→ What you need to do: Copy each line below that includes "pool".

Web page edit records
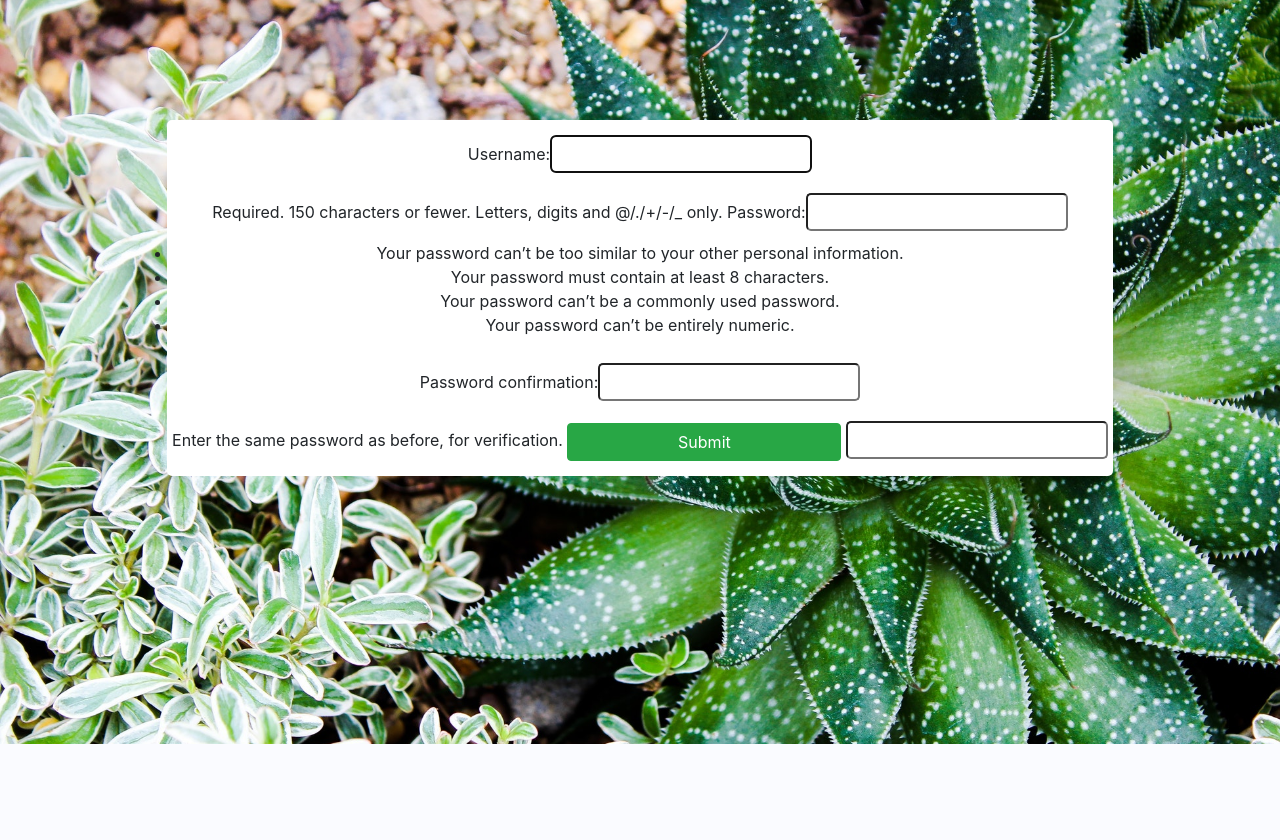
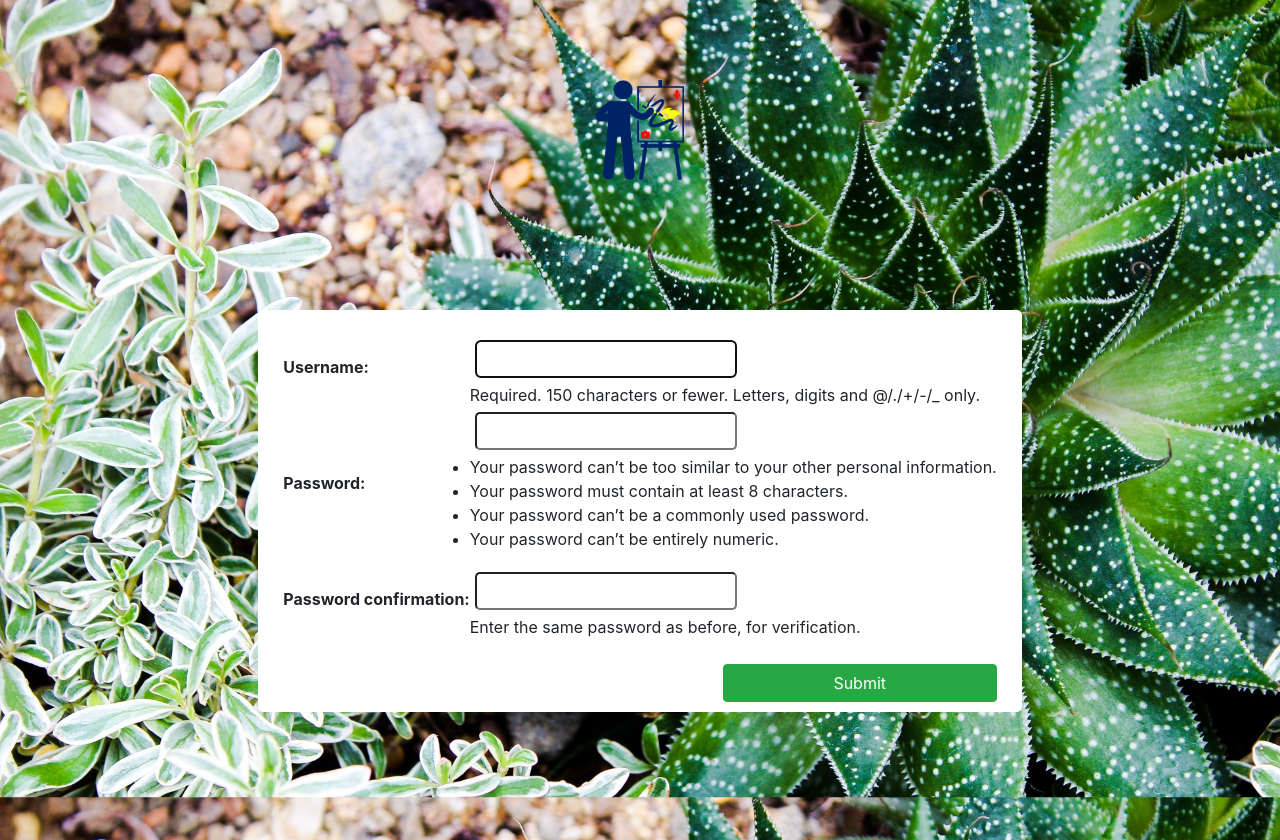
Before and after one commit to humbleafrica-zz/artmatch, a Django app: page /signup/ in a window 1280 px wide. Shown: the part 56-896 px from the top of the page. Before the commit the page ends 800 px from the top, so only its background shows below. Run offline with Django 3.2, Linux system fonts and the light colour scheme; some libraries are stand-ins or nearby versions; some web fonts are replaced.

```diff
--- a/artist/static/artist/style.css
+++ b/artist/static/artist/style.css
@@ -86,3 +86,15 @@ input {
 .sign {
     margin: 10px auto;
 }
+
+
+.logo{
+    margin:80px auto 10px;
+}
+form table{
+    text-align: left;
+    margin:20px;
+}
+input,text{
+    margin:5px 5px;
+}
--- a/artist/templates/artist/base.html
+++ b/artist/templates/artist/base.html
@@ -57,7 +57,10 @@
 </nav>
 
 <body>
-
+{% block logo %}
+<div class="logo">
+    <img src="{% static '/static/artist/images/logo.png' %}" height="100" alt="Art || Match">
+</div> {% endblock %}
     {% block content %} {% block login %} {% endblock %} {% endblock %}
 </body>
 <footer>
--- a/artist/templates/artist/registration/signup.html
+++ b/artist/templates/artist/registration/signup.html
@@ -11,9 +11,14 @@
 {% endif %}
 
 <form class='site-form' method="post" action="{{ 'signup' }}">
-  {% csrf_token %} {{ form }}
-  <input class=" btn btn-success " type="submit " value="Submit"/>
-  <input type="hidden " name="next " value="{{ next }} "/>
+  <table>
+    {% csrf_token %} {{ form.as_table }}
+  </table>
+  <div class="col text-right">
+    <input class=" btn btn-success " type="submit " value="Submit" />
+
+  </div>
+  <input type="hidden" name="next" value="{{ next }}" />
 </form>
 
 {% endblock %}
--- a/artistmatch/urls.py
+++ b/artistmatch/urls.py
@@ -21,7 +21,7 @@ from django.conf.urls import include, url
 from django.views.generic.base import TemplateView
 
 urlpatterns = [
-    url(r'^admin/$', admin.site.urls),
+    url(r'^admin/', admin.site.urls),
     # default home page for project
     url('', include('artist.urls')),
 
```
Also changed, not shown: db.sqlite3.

---

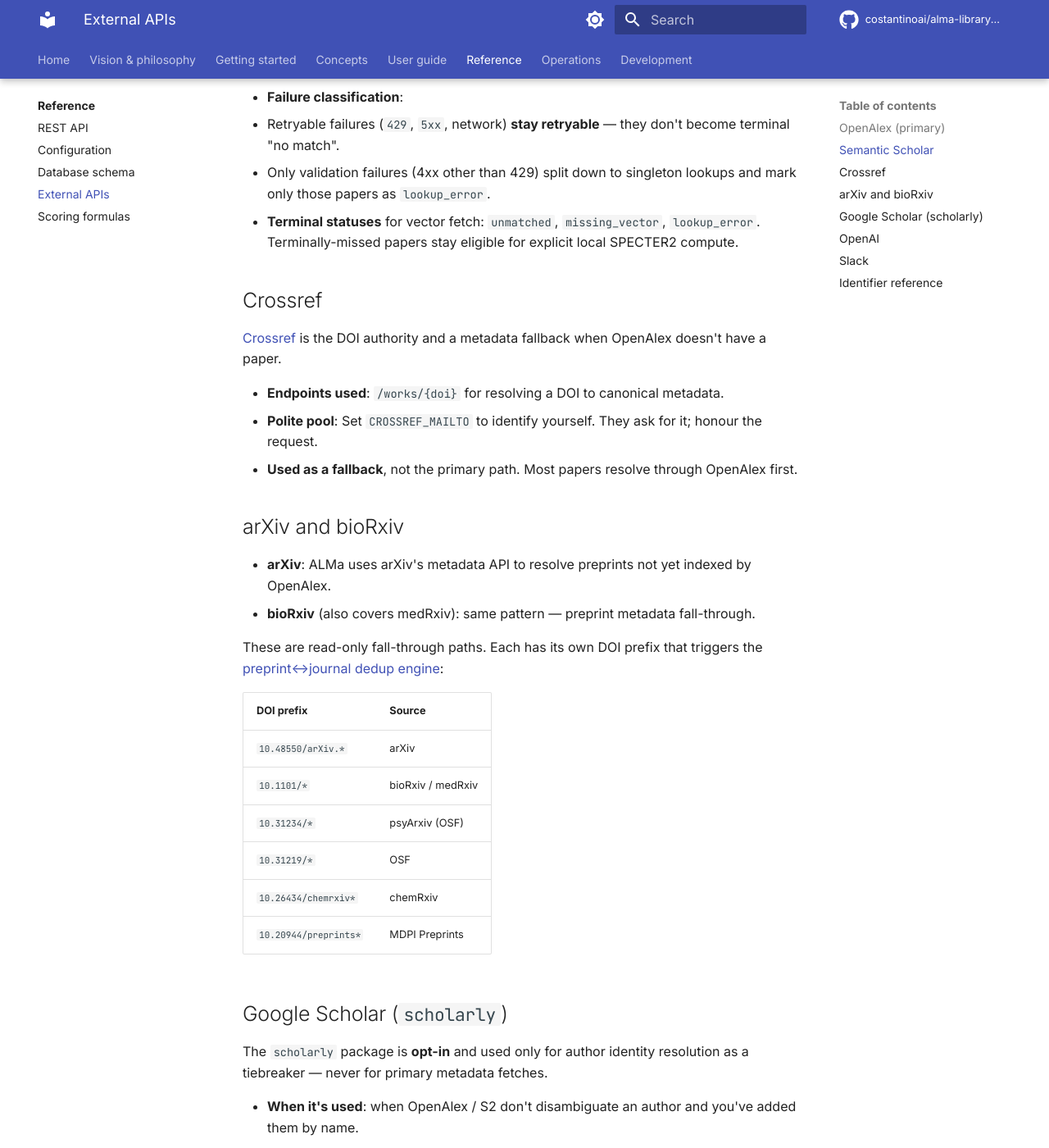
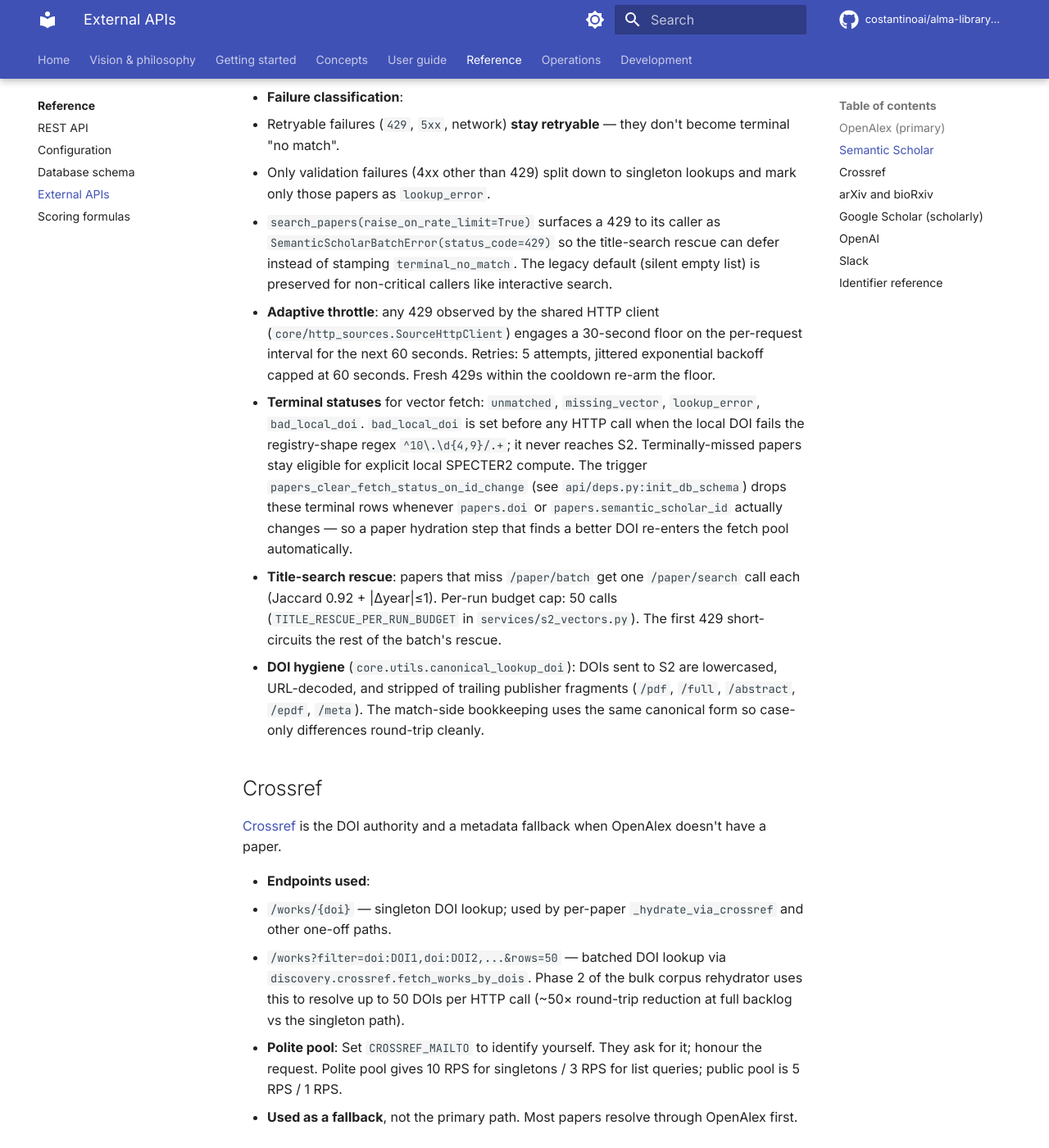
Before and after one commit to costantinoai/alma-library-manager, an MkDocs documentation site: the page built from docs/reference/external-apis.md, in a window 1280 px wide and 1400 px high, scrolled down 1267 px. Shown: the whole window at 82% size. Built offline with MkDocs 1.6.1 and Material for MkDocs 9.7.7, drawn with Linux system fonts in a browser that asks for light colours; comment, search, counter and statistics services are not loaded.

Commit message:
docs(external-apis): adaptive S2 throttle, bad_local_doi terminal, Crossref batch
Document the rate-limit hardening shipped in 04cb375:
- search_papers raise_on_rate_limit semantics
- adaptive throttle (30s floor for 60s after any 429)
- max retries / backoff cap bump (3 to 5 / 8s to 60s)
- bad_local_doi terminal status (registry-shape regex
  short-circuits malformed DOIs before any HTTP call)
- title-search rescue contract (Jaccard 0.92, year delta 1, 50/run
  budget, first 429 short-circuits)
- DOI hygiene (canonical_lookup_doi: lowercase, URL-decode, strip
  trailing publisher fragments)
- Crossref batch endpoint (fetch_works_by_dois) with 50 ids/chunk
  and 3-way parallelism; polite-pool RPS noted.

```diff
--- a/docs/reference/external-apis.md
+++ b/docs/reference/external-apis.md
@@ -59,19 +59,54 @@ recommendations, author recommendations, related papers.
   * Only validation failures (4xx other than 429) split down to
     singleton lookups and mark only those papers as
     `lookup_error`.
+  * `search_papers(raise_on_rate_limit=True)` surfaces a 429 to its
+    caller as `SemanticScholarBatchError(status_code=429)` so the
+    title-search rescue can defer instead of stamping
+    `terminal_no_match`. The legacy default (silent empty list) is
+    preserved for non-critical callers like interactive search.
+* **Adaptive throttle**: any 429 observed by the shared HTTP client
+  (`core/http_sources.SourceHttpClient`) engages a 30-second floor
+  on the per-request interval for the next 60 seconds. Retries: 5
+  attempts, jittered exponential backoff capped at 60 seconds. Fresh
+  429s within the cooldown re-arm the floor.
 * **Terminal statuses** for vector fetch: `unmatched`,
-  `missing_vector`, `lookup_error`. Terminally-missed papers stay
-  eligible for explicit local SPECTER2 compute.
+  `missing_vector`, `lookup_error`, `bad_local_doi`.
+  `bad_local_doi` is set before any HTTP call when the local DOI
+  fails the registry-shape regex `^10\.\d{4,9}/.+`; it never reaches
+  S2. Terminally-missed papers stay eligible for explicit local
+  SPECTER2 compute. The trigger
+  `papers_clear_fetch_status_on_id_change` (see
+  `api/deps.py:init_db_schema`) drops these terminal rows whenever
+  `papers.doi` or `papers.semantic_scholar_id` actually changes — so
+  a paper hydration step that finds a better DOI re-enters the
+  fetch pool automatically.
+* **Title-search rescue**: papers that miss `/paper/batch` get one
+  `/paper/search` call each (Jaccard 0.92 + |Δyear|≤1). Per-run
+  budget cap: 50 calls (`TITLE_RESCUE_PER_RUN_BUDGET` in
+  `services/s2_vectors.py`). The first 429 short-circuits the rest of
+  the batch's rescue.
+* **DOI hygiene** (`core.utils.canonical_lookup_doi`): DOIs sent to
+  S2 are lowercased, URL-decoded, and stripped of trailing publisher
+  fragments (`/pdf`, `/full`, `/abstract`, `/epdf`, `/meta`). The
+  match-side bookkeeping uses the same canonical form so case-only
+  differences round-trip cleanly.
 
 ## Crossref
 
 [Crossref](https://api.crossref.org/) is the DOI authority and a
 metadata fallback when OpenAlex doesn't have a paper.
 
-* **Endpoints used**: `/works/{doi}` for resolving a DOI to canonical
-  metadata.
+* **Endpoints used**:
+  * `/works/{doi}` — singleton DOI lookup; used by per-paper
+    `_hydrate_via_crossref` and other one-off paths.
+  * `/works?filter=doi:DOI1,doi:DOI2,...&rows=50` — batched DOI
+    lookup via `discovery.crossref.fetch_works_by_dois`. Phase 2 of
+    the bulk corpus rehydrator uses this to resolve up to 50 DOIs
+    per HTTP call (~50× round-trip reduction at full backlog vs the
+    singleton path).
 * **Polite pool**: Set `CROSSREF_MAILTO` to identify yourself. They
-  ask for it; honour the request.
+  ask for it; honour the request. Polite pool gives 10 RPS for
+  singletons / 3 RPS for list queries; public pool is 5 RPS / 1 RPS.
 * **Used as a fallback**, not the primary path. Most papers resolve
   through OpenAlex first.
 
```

→ Solution to the exercise:
  and 3-way parallelism; polite-pool RPS noted.
+  fetch pool automatically.
 * **Polite pool**: Set `CROSSREF_MAILTO` to identify yourself. They
+  ask for it; honour the request. Polite pool gives 10 RPS for
+  singletons / 3 RPS for list queries; public pool is 5 RPS / 1 RPS.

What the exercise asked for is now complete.